Others would say he was a putter — someone who acts or works without much purpose, in other words, another word for a piddler.
However, his wife, Susan, preferred to call Jerry a jack-of-all-trades as his piddling and puttering always had a purpose. “There was hardly anything he couldn’t fix or do. He’d keep working at what he was doing until he got it fixed or working the way he wanted it to,” she said.
Jerry died Feb. 28 after suffering from COVID-19 late last year. “He had been in the hospital six times since having COVID,” Susan shared.
Jerry was more than a piddler and putter. He retired from East Tennessee State University after serving 29 years as the Physical Plant Coordinator. The John Clack-Jerry Vanhoy Chiller Plant on the ETSU Campus was named for Jerry because of his dedicated service to the university.
Jerry was 81 years old when he died, thus he had earned the right to be a piddler, a putter, etc. Regardless, he was known by his peers as a hard worker and someone who gave his all to the chore at hand.
“He enjoyed tools and working with them. Whenever he’d buy tools, he would generally buy heavy industrial tools — tools that were too heavy or cumbersome for me to use or if they were electrical, I couldn’t start them. I begged him one year to buy me a small lawn mower I could use, so for Mother’s Day, he did,” Susan said with a chuckle.
Aside from his work, Jerry loved his family, the Lord and his church at First Free Will Baptist, Elizabethton. “He loved to read his Bible, and it was not unusual for him to get up at 3 and 4 a.m. and begin his day by reading the Word. He would then go to the Country Diner at Watauga and have breakfast with the ladies who worked there,” Susan said.

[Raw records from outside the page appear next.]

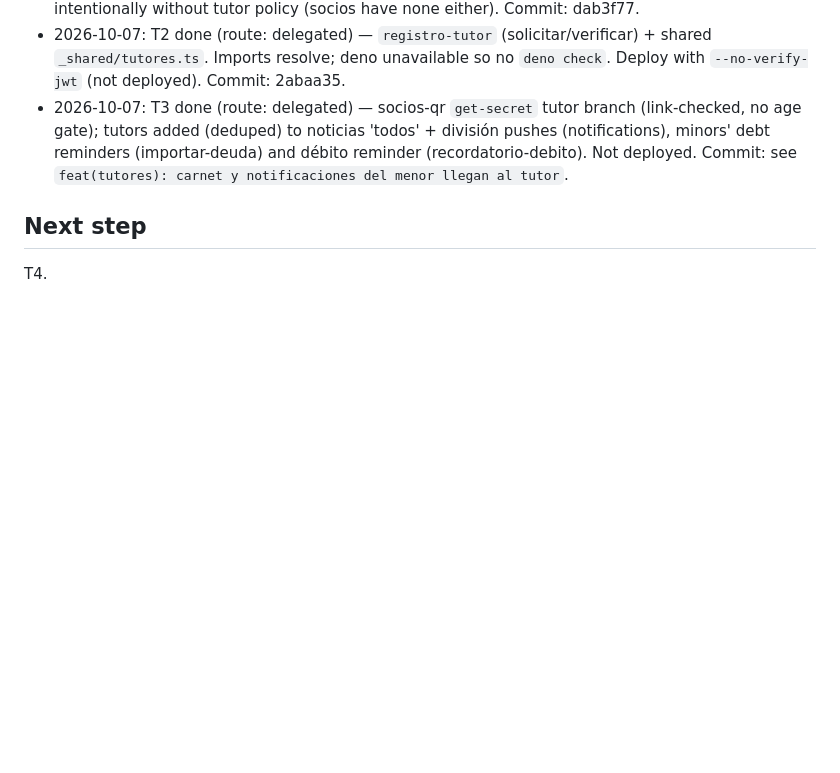
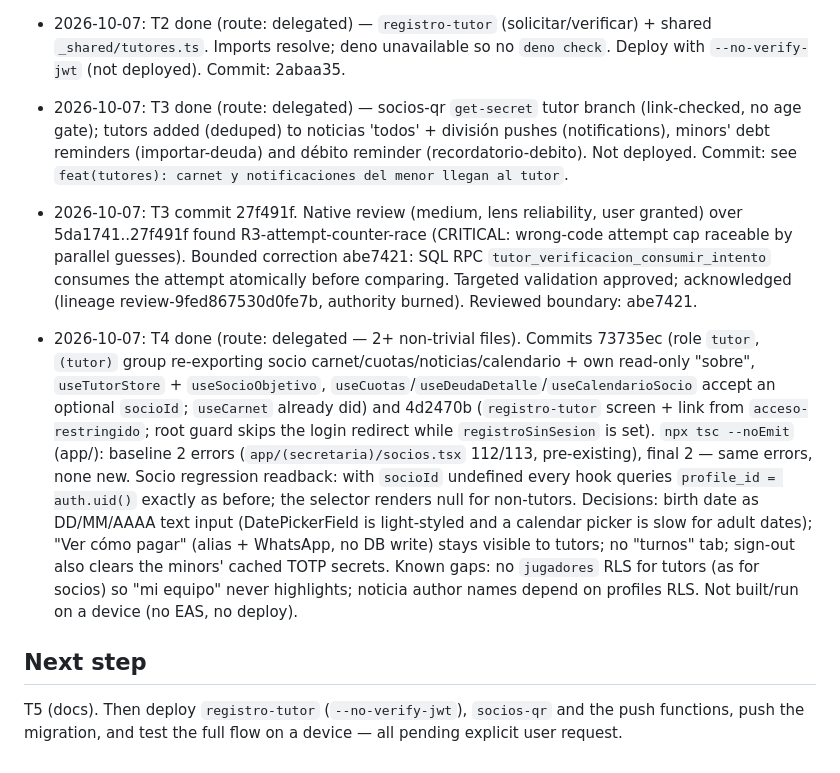
Before and after one commit to AgusMuzi79/rugby_app_gestion, a Markdown page: odd/tasks/tutor-menores.md, the part around one of its changes. Rendered like a GitHub page; blank space fills up the shorter version.

Commit message:
docs(tutores): T4 mobile completa en el documento de la feature

```diff
--- a/odd/tasks/tutor-menores.md
+++ b/odd/tasks/tutor-menores.md
@@ -79,6 +79,27 @@ row, so today there is no way for them to see their child's data (real case repo
   minors' debt reminders (importar-deuda) and débito reminder (recordatorio-debito). Not
   deployed. Commit: see `feat(tutores): carnet y notificaciones del menor llegan al tutor`.
 
+- 2026-10-07: T3 commit 27f491f. Native review (medium, lens reliability, user granted) over
+  5da1741..27f491f found R3-attempt-counter-race (CRITICAL: wrong-code attempt cap raceable by
+  parallel guesses). Bounded correction abe7421: SQL RPC `tutor_verificacion_consumir_intento`
+  consumes the attempt atomically before comparing. Targeted validation approved; acknowledged
+  (lineage review-9fed867530d0fe7b, authority burned). Reviewed boundary: abe7421.
+
+- 2026-10-07: T4 done (route: delegated — 2+ non-trivial files). Commits 73735ec (role `tutor`,
+  `(tutor)` group re-exporting socio carnet/cuotas/noticias/calendario + own read-only "sobre",
+  `useTutorStore` + `useSocioObjetivo`, `useCuotas`/`useDeudaDetalle`/`useCalendarioSocio` accept an
+  optional `socioId`; `useCarnet` already did) and 4d2470b (`registro-tutor` screen + link from
+  `acceso-restringido`; root guard skips the login redirect while `registroSinSesion` is set).
+  `npx tsc --noEmit` (app/): baseline 2 errors (`app/(secretaria)/socios.tsx` 112/113, pre-existing),
+  final 2 — same errors, none new. Socio regression readback: with `socioId` undefined every hook
+  queries `profile_id = auth.uid()` exactly as before; the selector renders null for non-tutors.
+  Decisions: birth date as DD/MM/AAAA text input (DatePickerField is light-styled and a calendar
+  picker is slow for adult dates); "Ver cómo pagar" (alias + WhatsApp, no DB write) stays visible to
+  tutors; no "turnos" tab; sign-out also clears the minors' cached TOTP secrets.
+  Known gaps: no `jugadores` RLS for tutors (as for socios) so "mi equipo" never highlights; noticia
+  author names depend on profiles RLS. Not built/run on a device (no EAS, no deploy).
+
 ## Next step
 
-T4.
+T5 (docs). Then deploy `registro-tutor` (`--no-verify-jwt`), `socios-qr` and the push functions,
+push the migration, and test the full flow on a device — all pending explicit user request.
```
Also changed, not shown: other parts of odd/tasks/tutor-menores.md (+1 -1 lines).
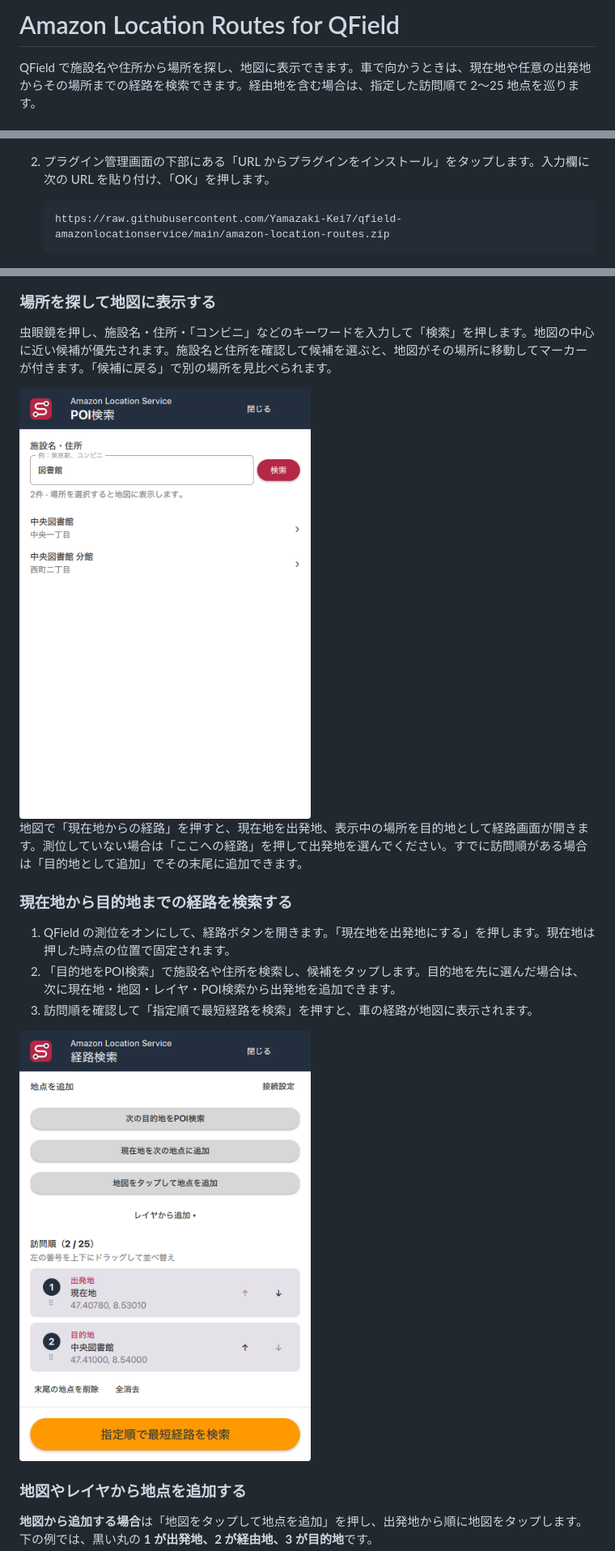
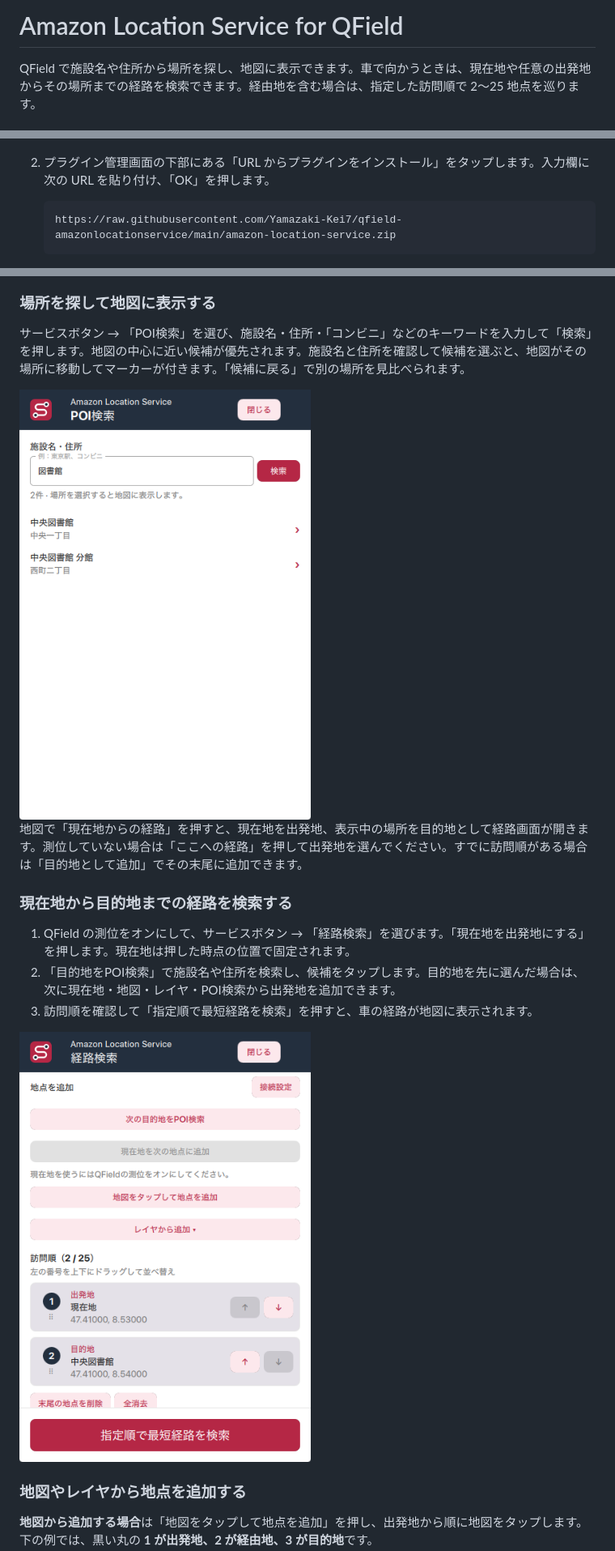
Before and after one commit to Yamazaki-Kei7/qfield-amazonlocationservice, a Markdown page: README.md, 3 parts joined by grey strips. Shown at 81% size. Rendered like a GitHub page; pictures changed too: img/poi-search-results.png, img/route-with-poi.png.

Commit message:
Refactor UI components and update documentation for Amazon Location Serv

````diff
--- a/README.md
+++ b/README.md
@@ -1,4 +1,4 @@
-# Amazon Location Routes for QField
+# Amazon Location Service for QField
 
 QField で施設名や住所から場所を探し、地図に表示できます。車で向かうときは、現在地や任意の出発地からその場所までの経路を検索できます。経由地を含む場合は、指定した訪問順で 2〜25 地点を巡ります。
 
@@ -26,7 +28,7 @@ QField で施設名や住所から場所を探し、地図に表示できます
 2. プラグイン管理画面の下部にある「URL からプラグインをインストール」をタップします。入力欄に次の URL を貼り付け、「OK」を押します。
 
    ```text
-   https://raw.githubusercontent.com/Yamazaki-Kei7/qfield-amazonlocationservice/main/amazon-location-routes.zip
+   https://raw.githubusercontent.com/Yamazaki-Kei7/qfield-amazonlocationservice/main/amazon-location-service.zip
    ```
 
    <img src="img/plugin-install-url-dialog.png" alt="Install Plugin from URL ダイアログ。中央に URL 入力欄、右下に OK ボタンがある" width="360">
@@ -49,7 +51,7 @@ QField のプラグインツールバーには、虫眼鏡の「POI検索」と
 
 ### 場所を探して地図に表示する
 
-虫眼鏡を押し、施設名・住所・「コンビニ」などのキーワードを入力して「検索」を押します。地図の中心に近い候補が優先されます。施設名と住所を確認して候補を選ぶと、地図がその場所に移動してマーカーが付きます。「候補に戻る」で別の場所を見比べられます。
+サービスボタン → 「POI検索」を選び、施設名・住所・「コンビニ」などのキーワードを入力して「検索」を押します。地図の中心に近い候補が優先されます。施設名と住所を確認して候補を選ぶと、地図がその場所に移動してマーカーが付きます。「候補に戻る」で別の場所を見比べられます。
 
 <img src="img/poi-search-results.png" alt="POI検索画面。図書館の検索結果に施設名と住所が並ぶ。表示内容は操作説明用のサンプル" width="360">
 
@@ -57,7 +59,7 @@ QField のプラグインツールバーには、虫眼鏡の「POI検索」と
 
 ### 現在地から目的地までの経路を検索する
 
-1. QField の測位をオンにして、経路ボタンを開きます。「現在地を出発地にする」を押します。現在地は押した時点の位置で固定されます。
+1. QField の測位をオンにして、サービスボタン → 「経路検索」を選びます。「現在地を出発地にする」を押します。現在地は押した時点の位置で固定されます。
 2. 「目的地をPOI検索」で施設名や住所を検索し、候補をタップします。目的地を先に選んだ場合は、次に現在地・地図・レイヤ・POI検索から出発地を追加できます。
 3. 訪問順を確認して「指定順で最短経路を検索」を押すと、車の経路が地図に表示されます。
 
````
Also changed, not shown: other parts of README.md (+15 -11 lines), img/amazon-location-menu.png (added), 8 other files.
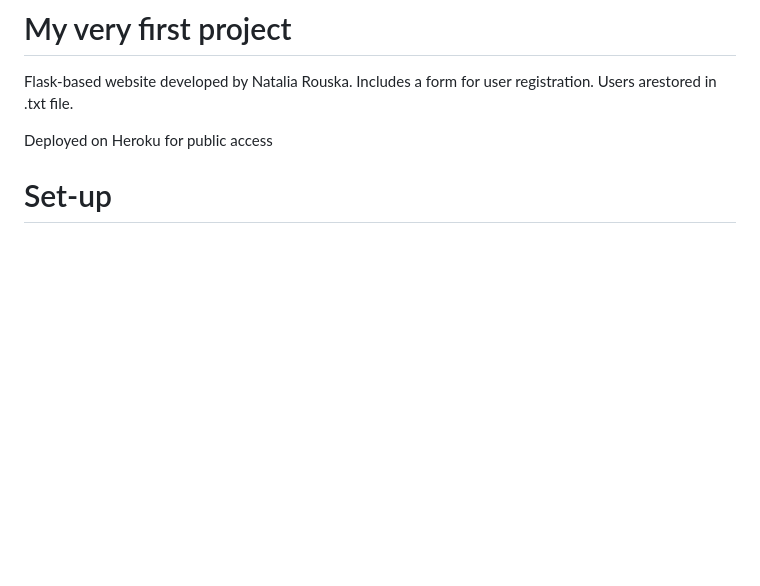
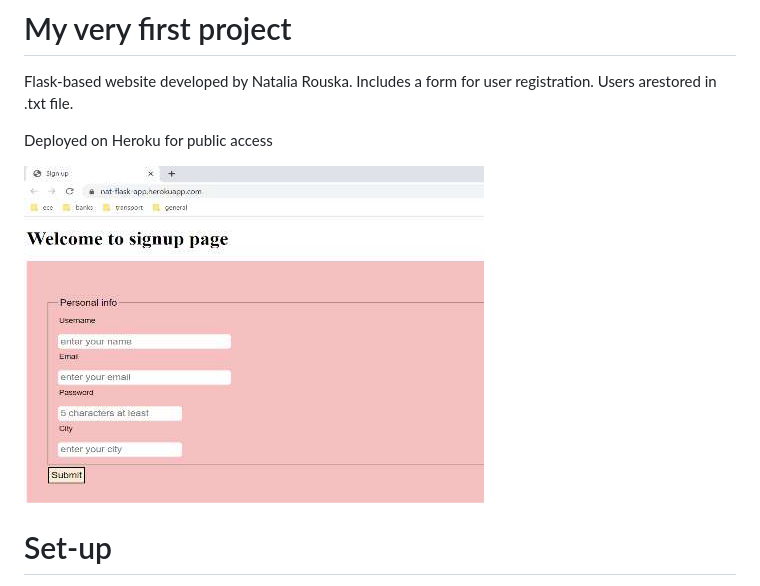
Before and after one commit to nrouska/Registration-App, a Markdown page: Readme.md, the part around the change. Rendered like a GitHub page; pictures changed too: image.png (added); blank space fills up the shorter version.

```diff
--- a/Readme.md
+++ b/Readme.md
@@ -3,6 +3,8 @@
 Flask-based website developed by Natalia Rouska. Includes a form for user registration. Users arestored in .txt file.
 
 Deployed on Heroku for public access
+
+![alt text](image.png)
 
 # Set-up
 1. In VScode powershell
```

He often had breakfast with his church friend, Floyd Nave. Floyd, who had COVID-19, preceded Jerry in death. “He and Floyd were best buddies and often went places together. They visited a lot together,” Susan shared.
Jerry was one of these people who enjoyed 15 and 20-minute trips. A trip to Lowe’s or to Wal-Mart, maybe to get just one thing. Wallace Phipps was one of Jerry’s buddies, who often accompanied him on those short trips — run-in and run-out trips as Jerry’s wife referred to them.
When he wasn’t on a short trip, Jerry enjoyed watching westerns on TV, and up until the last year or two he grew a small garden in the spring and summer. Jerry also kept two or three nanny goats. “He really enjoyed his nanny goats. He would go out two or three times a day to check on them. He sold them right before he got sick this last time,” Susan said.
A humble man, Jerry always had a testimony about God’s goodness to him and his family. His favorite Bible verse was Psalms 140: 23-34, which was his prayer every day: “Search me, O God, and know my heart; Try me and know my anxious thoughts; And see if there be any hurtful way in me, And lead me in the everlasting way.”
Jerry enjoyed music. He played the guitar and his daughter, Nicole, played the mandolin. “They enjoyed playing together and his favorite song to play and sing was ‘Thank You Lord for Your Blessings On Me,’” Susan shared.
In addition to Nicole, Jerry’s other children were Rhonda Hazelwood, Robin Bolton, Jodye Tipton and Thomas Ledford. He also had grandchildren and great-grandchildren, which he adored.
Jerry Vanhoy may have had a love for piddling and puttering and “running in and running out trips,” but one thing for sure he had a heart that he always kept “tuned in” to God.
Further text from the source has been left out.